Of the Rock and Roll Hall of Famer and Bee Gees member, the chairman said, “Barry Gibb, along with his late brothers Robin and Maurice, set the music world on fire in the ‘60s and later defined the modern dance era with their trademark falsetto sound and groove style, becoming a pop superstar group for the ages.”
“This is a wonderful honor! It’s hard to be proud and humble at the same time. It is one of the most special moments in my life and something that I will always cherish,” wrote Gibb, 76, in a statement.
“When I think back over 50 years to our beginnings in Redcliffe, Queensland, I could never have expected this to happen in my life. Receiving the Kennedy Center Honors is something that everyone hopes might happen one day,” added the “Stayin’ Alive” musician. “I’ve often thought about but never dreamed it could come true. Thank you to all those who made this dream a reality. I wish my brothers were here so that they could’ve shared in this special moment.”
Rubenstein referred to Latifah, 53, “as the ‘First Lady of Hip Hop,’” noting that the Grammy- and Emmy-winning performer and actress “shaped and innovated the art form in its earliest days, representing black women everywhere and using the idiom to become a powerful voice for change.”
Latifah said that she’s “humbled” by the recognition in a statement: “When we started on this journey decades ago, we were often told, ‘No.’ No, you won’t be able to leave New Jersey. No, if you rap you can’t sing. No, singers can’t become actresses. No, actors can’t also produce.”
“To now be recognized amongst so many multi-hyphenates feels unbelievable, not for just me and my team, but for our community. The work the Kennedy Center does is immeasurable so I’m beyond grateful for this recognition,” she continued.
The “U.N.I.T.Y.” musician’s induction is especially fitting, as this year’s ceremony will also include a tribute to the 50th anniversary of the hip-hop genre. “Hip-hop has been an important, thriving art form here at the Center for a number of years,” said Kennedy Center President Deborah F. Rutter in a statement. “What a privilege it is to bestow an Honors to the First Lady of Hip Hop who has inspired us along the way.”
Rubenstein’s statement also included a note about the Grammy-winning “I Say a Little Prayer” singer: “Soulful songstress Dionne Warwick has blazed a trail with her signature voice, scintillating presence, and trove of hits that has become a soundtrack of inspiration for generations of artists and audiences.”
Warwick, 82, wrote of the honor in a statement, “I’m exceptionally happy to be honored by the Kennedy Center.
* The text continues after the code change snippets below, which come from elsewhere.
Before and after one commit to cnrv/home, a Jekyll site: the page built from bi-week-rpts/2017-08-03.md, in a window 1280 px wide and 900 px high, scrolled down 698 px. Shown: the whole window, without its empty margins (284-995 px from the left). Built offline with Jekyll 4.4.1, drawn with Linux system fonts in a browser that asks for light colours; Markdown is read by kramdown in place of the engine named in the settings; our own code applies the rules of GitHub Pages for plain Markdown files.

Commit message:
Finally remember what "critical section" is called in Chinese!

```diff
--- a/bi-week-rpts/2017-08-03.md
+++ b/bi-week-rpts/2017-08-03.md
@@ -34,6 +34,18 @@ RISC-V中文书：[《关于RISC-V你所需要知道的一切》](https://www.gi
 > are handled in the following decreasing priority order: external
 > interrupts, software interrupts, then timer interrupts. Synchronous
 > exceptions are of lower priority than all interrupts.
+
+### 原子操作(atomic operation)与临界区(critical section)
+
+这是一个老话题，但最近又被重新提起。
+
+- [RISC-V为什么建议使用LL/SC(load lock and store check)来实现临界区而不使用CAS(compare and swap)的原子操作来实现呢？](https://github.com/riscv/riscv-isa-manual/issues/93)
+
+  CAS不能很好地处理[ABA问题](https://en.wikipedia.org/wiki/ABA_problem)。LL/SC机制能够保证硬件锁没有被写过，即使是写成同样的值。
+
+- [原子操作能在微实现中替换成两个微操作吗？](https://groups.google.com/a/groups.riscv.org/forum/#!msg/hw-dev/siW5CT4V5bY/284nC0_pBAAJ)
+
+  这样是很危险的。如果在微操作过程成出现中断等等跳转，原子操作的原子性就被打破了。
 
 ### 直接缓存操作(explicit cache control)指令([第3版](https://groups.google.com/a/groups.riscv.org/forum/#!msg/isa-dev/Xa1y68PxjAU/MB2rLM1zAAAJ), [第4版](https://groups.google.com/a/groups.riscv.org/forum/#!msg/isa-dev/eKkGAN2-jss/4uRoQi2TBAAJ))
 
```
It’s very exciting to be recognized for my contributions to the music industry for the past 60 years.”
Rubenstein wrote of Fleming, a five-time Grammy winner “known as ‘America’s soprano,'” that she’s “captivated audiences worldwide with her luminous voice, incomparable artistry, and a knack for bringing opera into the mainstream for more than four decades.”
Fleming, 64, said in a statement that it’s “thrilling” to be included in this year’s group: “This award demonstrates the richness and range of the performing arts in our country, and the Kennedy Center’s celebration is a powerful expression of our culture.”
The vocalist added, “Music has defined the arc of my life, giving voice to an introverted child, taking me to places I never dreamed of visiting and people I never dreamed of meeting. Most of all, it has shown me the enormous potential for healing and joy that the arts offer everyone. Having looked with awe at the Honorees in that box at the Kennedy Center Opera House, I’m incredibly grateful to think I will be among them.”
Of Crystal, 75, an Emmy and Tony winner known for his roles in The Princess Bride, When Harry Met Sally… and Monsters, Inc., among other projects, Rubenstein said: “A true comedic icon and multi-talented artist since the 1980s who has kept millions laughing around the world, Billy Crystal is responsible for some of the most memorable stand-up moments and hilarious Hollywood scenes in the last half-century.”
Crystal expressed feeling “overwhelmed” by the honor in a statement: “I started performing when I was 5 years old, making my parents and family laugh. Those laughs have carried me my entire life and career. I so wish they could be at the Kennedy Center for this glorious occasion.”
He continued, “It has been a thrilling lifetime of performing in so many different arenas and my heart is full of gratitude to the Kennedy Center, my wife Janice, my children and grandchildren, our family and friends, and all the amazing people I’ve had the pleasure to work with. And finally, of course, my wonderful fans.”
Hosted by Gloria Estefan for the third time, the ceremony will be held at the JFK Center in Washington, D.C. It’ll air on CBS and stream on Paramount+.